> [Task requirements] In the entries that follow, the line with "-105,6 +107,6 @@" opens the range and the line with "last element ends" closes it; repeat that range exactly, both lines included.

> [Raw data]
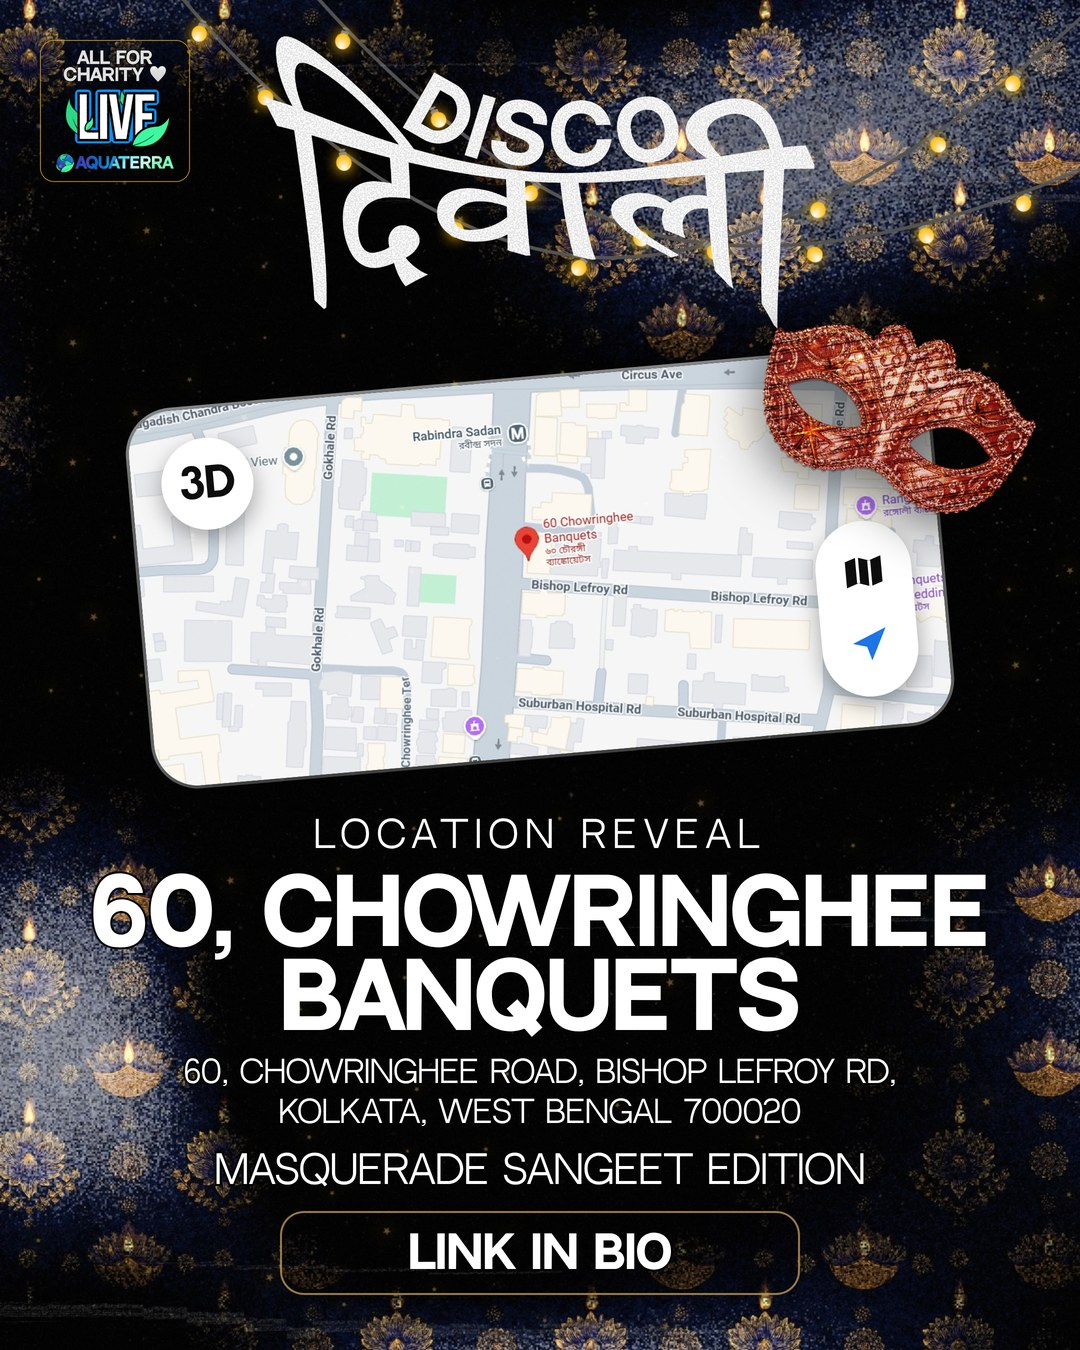
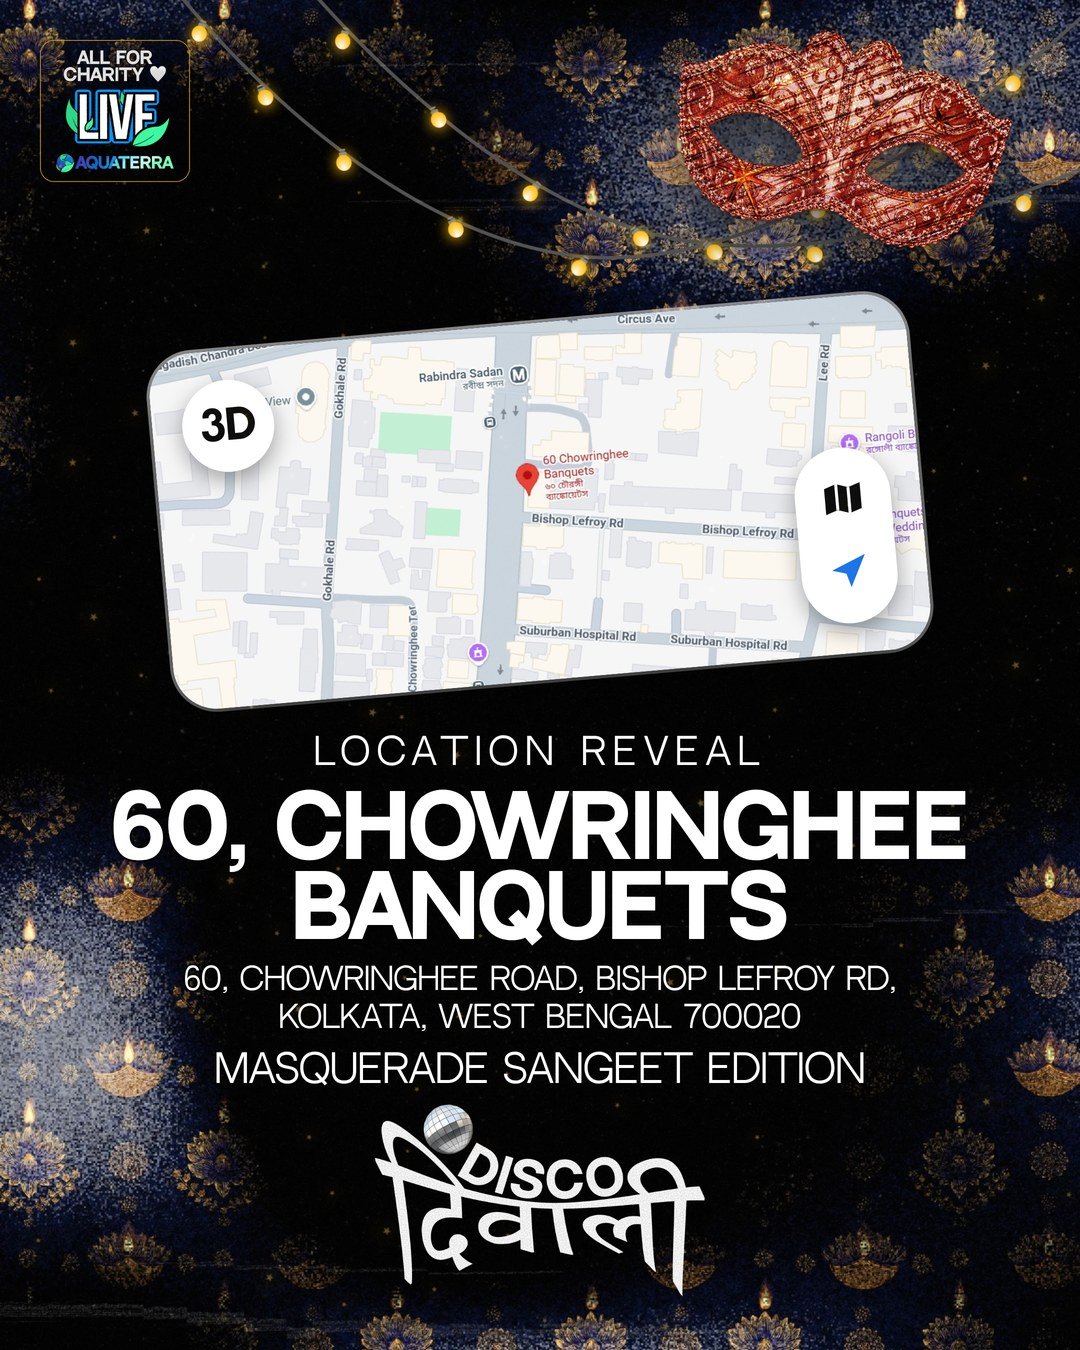
Disco Diwali location reveal: remove the link pill, lockup as a footer mark, mask top right
Claude-Session: https://claude.ai/code/session_01SvqxkoTEENgXPyjFifmnqB

diff --git a/scratchpad/dd_location_reveal.py b/scratchpad/dd_location_reveal.py
@@ -2,13 +2,12 @@
 with round white map buttons and a Memoji pin bubble.
 
 Composition, back to front: black ground, the approved navy diya plate with string lights, a map card (the user's own map screenshot, rounded, tilted
--5 degrees, hard shadow and hairline edge) carrying a "3D" button and a compass pill like the inspo, the copper mask overlapping the card's top-right
-corner, the title lockup and LIVE badge above, then LOCATION REVEAL, the venue, its address, the edition line and a LINK IN BIO pill.
+-5 degrees, hard shadow and hairline edge) carrying a "3D" button and a compass pill like the inspo, the LIVE badge top left and copper mask top right,
+then LOCATION REVEAL, the venue, its address and the edition line, and the DISCO DIWALI lockup (with its ball) as a small footer mark. No pill (user).
 
 Facts (all supplied by the user, 2026-10-19): venue "60, Chowringhee Banquets"; address "60, Chowringhee Road, Bishop Lefroy Rd, Kolkata, West Bengal 700020".
 NO date or time (user choice). No price or lineup. The map is the user's real screenshot, never redrawn, so no street label is mine.
-Adaptations: the inspo's Memoji pin avatar became the copper mask lying on the card (the red venue pin stays visible in the screenshot, so the card still
-points at the place); the map buttons are drawn here with no Apple or Google marks; type is NeutralFace, white with a thin black border.
+Adaptations: the inspo's Memoji pin avatar is dropped (the red venue pin in the screenshot carries the pointing); the map buttons are drawn here with no Apple or Google marks; type is NeutralFace, white with a thin black border.
 Run: PYTHONIOENCODING=utf-8 python scratchpad/dd_location_reveal.py"""
 import asyncio, importlib.util, math, os, sys
 ROOT = os.path.dirname(os.path.dirname(os.path.abspath(__file__)))
@@ -59,43 +58,46 @@ def map_card(cx, cy, MAP_W):
 
 
 def poster(H):
+    """Top: LIVE badge left, copper mask right. Middle: the map card, then the reveal copy. Footer: the DISCO DIWALI lockup (with its ball) as a small
+    mark, like the reference chat slide. No pill (user, 2026-10-19)."""
     story = H > 1350
-    t = .36 if story else .32                                 # title lockup: visible 1717t x 913t
-    ty = 230 if story else 36                                 # story keeps the top 200px clear of the profile bar
-    cy = 880 if story else 567                                # card centre
-    card_w = 880 if story else 800
-    vw, vh = round(1717 * t), round(913 * t); vx = (W - vw) // 2
-    vsize = 90 if story else 88
+    card_w = 880 if story else 760
+    card_top = 520 if story else 290                          # top of the card's tilted bounding box
+    card_h = round(card_w * 508 / 1080)
+    cy = card_top + rot_box(0, 0, card_w, card_h, TILT)[3] // 2 + (0 if False else 0)
+    cy = card_top + (rot_box(0, 0, card_w, card_h, TILT)[3] + 1) // 2
+    vsize = 90 if story else 84
     parts, els = [ground(H)], []
-    # LIVE badge
+    # LIVE badge top left (story keeps the top 200px clear of the profile bar)
     bx, by, bw = 40, (210 if story else 40), 150
     parts.append(f'<img data-tag="badge" src="{dd.uri("live_badge.png")}" style="position:absolute;left:{bx}px;top:{by}px;width:{bw}px;z-index:20">'); els.append(("badge", bx, by, bw, round(bw * 1005 / 1061)))
-    # title lockup (ball-free), visible box 231..849 x ty..ty+329
-    parts.append(f'<img data-tag="title" src="{dd.uri("title_lockup_noball.png")}" style="position:absolute;left:{round(vx - 265 * t)}px;top:{round(ty - 401 * t)}px;width:{round(2000 * t)}px;z-index:9">'); els.append(("title", vx, ty, vw, vh))
-    # map card + the copper mask on its top-right corner
+    # copper mask top right: visible box = asset 157..1562 x 211..1134 of 1680x1278 (measured)
+    mw = 400; k = mw / 1680
+    mx = 640; my = (170 if story else -20)
+    parts.append(f'<img data-tag="mask" src="{dd.uri("mask_copper.png")}" style="position:absolute;left:{mx}px;top:{my}px;width:{mw}px;z-index:12;filter:drop-shadow(0 12px 26px rgba(0,0,0,.65))">')
+    els.append(("mask", round(mx + 157 * k), round(my + 211 * k), round(1405 * k), round(923 * k)))
+    # map card
     card, box = map_card(540, cy, card_w); parts.append(card); els.append(("card",) + box)
-    mw = 330
-    mx, my = 730, box[1] - 62
-    parts.append(f'<img data-tag="mask" src="{dd.uri("mask_copper.png")}" style="position:absolute;left:{mx}px;top:{my}px;width:{mw}px;z-index:12;transform:rotate(10deg);'
-                 f'filter:drop-shadow(0 12px 26px rgba(0,0,0,.65))">'); els.append(("mask", mx + 30, my + 40, 276, 196))
     # reveal copy
-    y = box[1] + box[3] + (34 if story else 30)
+    y = box[1] + box[3] + (34 if story else 24)
     def line(tag, txt, top, size, weight, h, extra=""):
         parts.append(f'<div data-tag="{tag}" style="position:absolute;left:0;width:{W}px;top:{top}px;text-align:center;font-family:var(--d);font-weight:{weight};font-size:{size}px;line-height:1;'
                      f'text-transform:uppercase;white-space:nowrap;{STROKE}{extra}z-index:20">{txt}</div>'); els.append((tag, 70, top, 940, h))
     line("label", "Location reveal", y, 36, 400, 38, "letter-spacing:7px;")
     y += 52
     line("venue1", VENUE[0], y, vsize, 700, vsize); y += vsize - 4
-    line("venue2", VENUE[1], y, vsize, 700, vsize); y += vsize + 16
-    line("addr1", ADDR[0], y, 30, 400, 32); y += 40
-    line("addr2", ADDR[1], y, 30, 400, 32); y += 54
+    line("venue2", VENUE[1], y, vsize, 700, vsize); y += vsize + 14
+    line("addr1", ADDR[0], y, 30, 400, 32); y += 38
+    line("addr2", ADDR[1], y, 30, 400, 32); y += 48
     line("edition", "Masquerade Sangeet Edition", y, 38, 400, 40)
-    py = y + (66 if story else 58)
-    pill_w, pill_h = 520, (88 if story else 84)
-    parts.append(f'<div data-tag="pill" style="position:absolute;left:{(W - pill_w) // 2}px;top:{py}px;width:{pill_w}px;height:{pill_h}px;border:2px solid rgba(214,170,90,.7);border-radius:24px;'
-                 f'background:rgba(0,0,0,.28);display:flex;align-items:center;justify-content:center;font-family:var(--d);font-weight:700;font-size:44px;text-transform:uppercase;{STROKE}z-index:20">Link in bio</div>')
-    els.append(("pill", (W - pill_w) // 2, py, pill_w, pill_h))
-    return "".join(parts), els, py + pill_h
+    # footer mark: the lockup with its ball, centred, visible box 265..1982 x 320..1311 of the 2000x1382 asset
+    vw = 400 if story else 330
+    t = vw / 1717; vh = round(991 * t); vx = (W - vw) // 2
+    vy = (1440 if story else H - 64 - vh)
+    vy = max(vy, y + 40 + 14)
+    parts.append(f'<img data-tag="title" src="{dd.uri("title_lockup.png")}" style="position:absolute;left:{round(vx - 265 * t)}px;top:{round(vy - 320 * t)}px;width:{round(2000 * t)}px;z-index:9">')
+    els.append(("title", vx, vy, vw, vh))
+    return "".join(parts), els, vy + vh
 
 
 async def main():
@@ -105,6 +107,6 @@ async def main():
             inner, els, bottom = poster(H)
             print(f"[{name}] last element ends at y={bottom} of {H}")
             await B.render(B.page(W, H, "#000", inner, grain=False), os.path.join(OUT, f"{name}.png"), W, H, elements=els, containers=(), bleed_tags=("plate",), crop_tags=("plate", "card"),
-                           page_bg="#000", collision_ignore=[("mask", "card"), ("card", "badge"), ("title", "badge")])
+                           page_bg="#000", collision_ignore=[("mask", "card"), ("card", "badge")])
     print("location reveal done ->", OUT)
 asyncio.run(main())

diff --git a/brain/DISCO_DIWALI.md b/brain/DISCO_DIWALI.md
@@ -85,7 +85,7 @@ Four 4:5 slides from a second user inspo (dimmed full-bleed night photo, gold-bo
 Four 1080x1350 slides on the approved diya ground (user, 2026-10-14, "i want this blue effect": black, navy and gold lotus-diya corners fading to black, string lights; not the beam recipe), from a user inspo (a "Choose everything related to..." verification card over a party photo): 1 the COVER (title lockup, copper mask, LIVE badge, a full captcha-card hook: blue header VERIFY YOU'RE A DISCO DIWALI HUMAN, a checkbox with a spinner, a SWIPE button), 2 the card with nine real event photos, 3 the same card with all nine ticked and the button reading VERIFIED, 4 ALL FOR CHARITY with the edition line and the LINK IN BIO pill (no date or time anywhere in the carousel, user 2026-10-14). Adaptations: the card is a design device (no reCAPTCHA marks, real photos, our button); the inspo's "best parties in the city" became "Related to Disco Diwali" because the claim cannot be backed; the header keeps the inspo's blue as the recognisable mechanism. No price, venue or lineup. Photo consent caveat applies (nine event photos, several show apparent minors).
 
 ### Location reveal poster (2026-10-19) — `scratchpad/dd_location_reveal.py`, JPEGs in `sample_outputs/disco_diwali_location/`
-Feed 1080x1350 and story 1080x1920 from a user inspo (a tilted rounded map card lying on the ground with round map buttons and a pin avatar). The map is the USER'S OWN screenshot (`engine/assets/disco_diwali/map_60_chowringhee.jpg`), never redrawn, so no street label is ours; the "3D" and compass buttons are drawn here with no Apple or Google marks. Facts printed, all supplied by the user: venue "60, Chowringhee Banquets" and the address "60, Chowringhee Road, Bishop Lefroy Rd, Kolkata, West Bengal 700020". No date or time (user choice), no price, no lineup. The inspo's Memoji pin avatar became the copper mask on the card's top-right corner (the red venue pin in the screenshot stays visible). Lessons: size the feed stack from the room left (the first build ended at y=1432 on a 1350 canvas, caught by the gate); a headline at the story's full size sat 50px from the edge, so 90px. The "Turf XL, New Alipore" in the TerraThon scripts is where the ticket STALL is, not the event venue.
+Feed 1080x1350 and story 1080x1920 from a user inspo (a tilted rounded map card lying on the ground with round map buttons and a pin avatar). The map is the USER'S OWN screenshot (`engine/assets/disco_diwali/map_60_chowringhee.jpg`), never redrawn, so no street label is ours; the "3D" and compass buttons are drawn here with no Apple or Google marks. Facts printed, all supplied by the user: venue "60, Chowringhee Banquets" and the address "60, Chowringhee Road, Bishop Lefroy Rd, Kolkata, West Bengal 700020". No date or time (user choice), no price, no lineup. Layout (user, 2026-10-19: no pill, lockup in the footer like the reference chat slide): LIVE badge top left, copper mask top right, the map card, the reveal copy, then the DISCO DIWALI lockup WITH its ball as a small footer mark. No LINK IN BIO pill. The inspo's Memoji pin avatar is not used; the red venue pin in the screenshot carries the pointing. Lessons: size the feed stack from the room left (the first build ended at y=1432 on a 1350 canvas, caught by the gate); a headline at the story's full size sat 50px from the edge, so 90px. The "Turf XL, New Alipore" in the TerraThon scripts is where the ticket STALL is, not the event venue.
 
 ## 6. Conflicts with CLAUDE.md and how they were resolved (precedence ladder, sec 2)
 - Ground, palette and fonts differ from the AQ house style. Resolved as a format exception, like TerraThon. The format wins inside `discodiwali.py` only.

> [Response to the exercise]
@@ -105,6 +107,6 @@ async def main():
             inner, els, bottom = poster(H)
             print(f"[{name}] last element ends at y={bottom} of {H}")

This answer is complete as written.